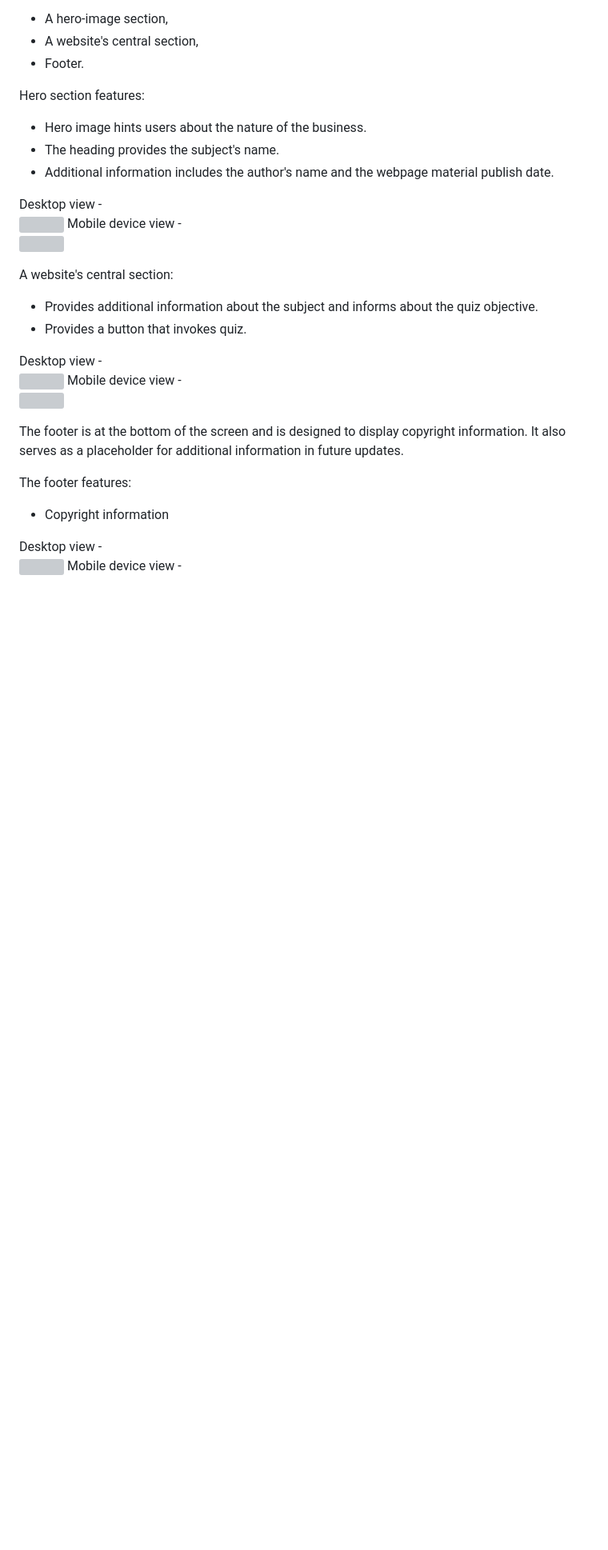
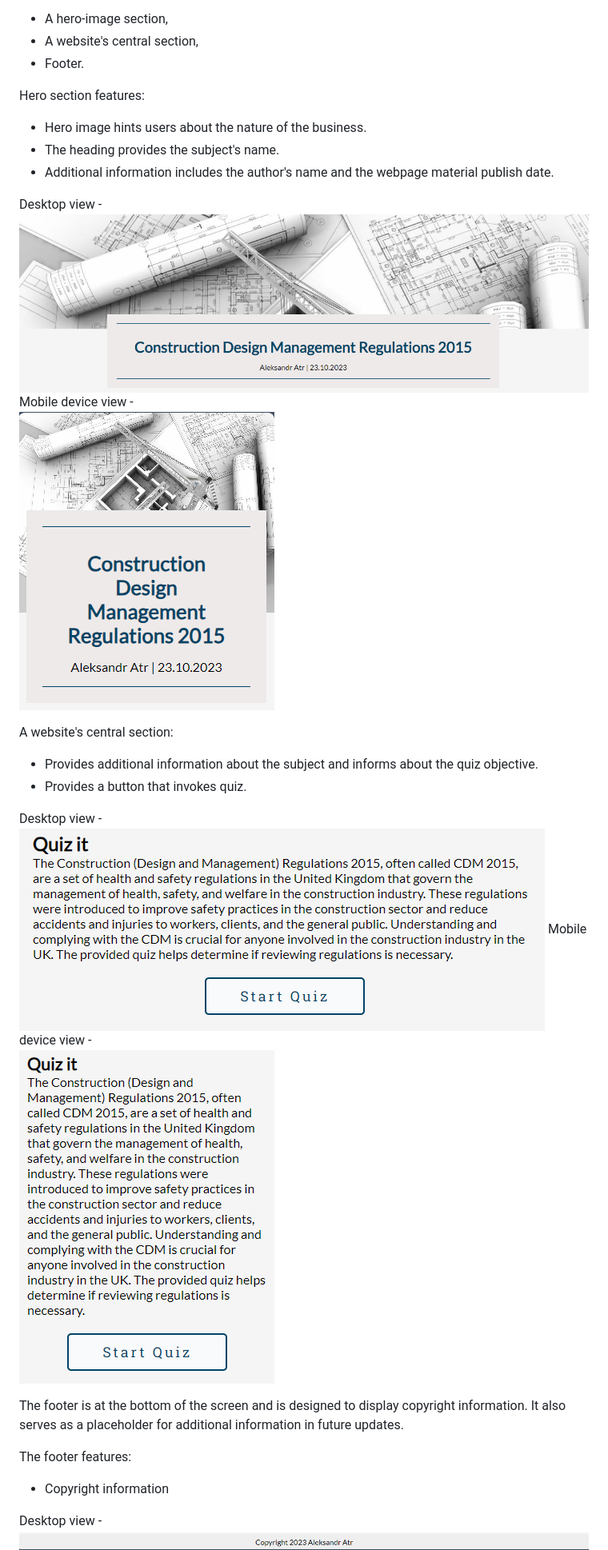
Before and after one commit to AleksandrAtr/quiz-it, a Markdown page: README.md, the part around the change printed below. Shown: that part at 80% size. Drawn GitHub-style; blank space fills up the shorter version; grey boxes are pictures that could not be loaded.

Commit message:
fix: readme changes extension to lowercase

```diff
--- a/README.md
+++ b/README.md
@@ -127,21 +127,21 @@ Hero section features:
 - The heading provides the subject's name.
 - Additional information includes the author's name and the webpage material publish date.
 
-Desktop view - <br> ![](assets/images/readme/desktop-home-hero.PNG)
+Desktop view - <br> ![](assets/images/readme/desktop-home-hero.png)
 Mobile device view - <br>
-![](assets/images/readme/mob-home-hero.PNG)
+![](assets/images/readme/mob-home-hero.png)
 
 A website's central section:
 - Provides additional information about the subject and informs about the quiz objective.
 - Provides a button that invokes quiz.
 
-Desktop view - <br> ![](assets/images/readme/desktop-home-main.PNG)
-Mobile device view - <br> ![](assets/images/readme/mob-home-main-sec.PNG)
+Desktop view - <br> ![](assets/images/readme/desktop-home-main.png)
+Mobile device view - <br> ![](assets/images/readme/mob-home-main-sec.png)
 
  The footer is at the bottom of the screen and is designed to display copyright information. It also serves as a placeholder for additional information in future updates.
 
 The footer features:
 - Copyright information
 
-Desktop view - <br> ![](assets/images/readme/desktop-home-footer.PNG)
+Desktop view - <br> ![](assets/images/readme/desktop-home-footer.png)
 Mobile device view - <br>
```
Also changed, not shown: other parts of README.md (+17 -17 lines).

Prompt: Print all of the entries word for word. Omit the pictures they contain.

Answer to the problem:
Before and after one commit to AleksandrAtr/quiz-it, a Markdown page: README.md, the part around the change printed below. Shown: that part at 80% size. Drawn GitHub-style; blank space fills up the shorter version; grey boxes are pictures that could not be loaded.

Commit message:
fix: readme changes extension to lowercase

```diff
--- a/README.md
+++ b/README.md
@@ -127,21 +127,21 @@ Hero section features:
 - The heading provides the subject's name.
 - Additional information includes the author's name and the webpage material publish date.
 
-Desktop view - <br> ![](assets/images/readme/desktop-home-hero.PNG)
+Desktop view - <br> ![](assets/images/readme/desktop-home-hero.png)
 Mobile device view - <br>
-![](assets/images/readme/mob-home-hero.PNG)
+![](assets/images/readme/mob-home-hero.png)
 
 A website's central section:
 - Provides additional information about the subject and informs about the quiz objective.
 - Provides a button that invokes quiz.
 
-Desktop view - <br> ![](assets/images/readme/desktop-home-main.PNG)
-Mobile device view - <br> ![](assets/images/readme/mob-home-main-sec.PNG)
+Desktop view - <br> ![](assets/images/readme/desktop-home-main.png)
+Mobile device view - <br> ![](assets/images/readme/mob-home-main-sec.png)
 
  The footer is at the bottom of the screen and is designed to display copyright information. It also serves as a placeholder for additional information in future updates.
 
 The footer features:
 - Copyright information
 
-Desktop view - <br> ![](assets/images/readme/desktop-home-footer.PNG)
+Desktop view - <br> ![](assets/images/readme/desktop-home-footer.png)
 Mobile device view - <br>
```
Also changed, not shown: other parts of README.md (+17 -17 lines).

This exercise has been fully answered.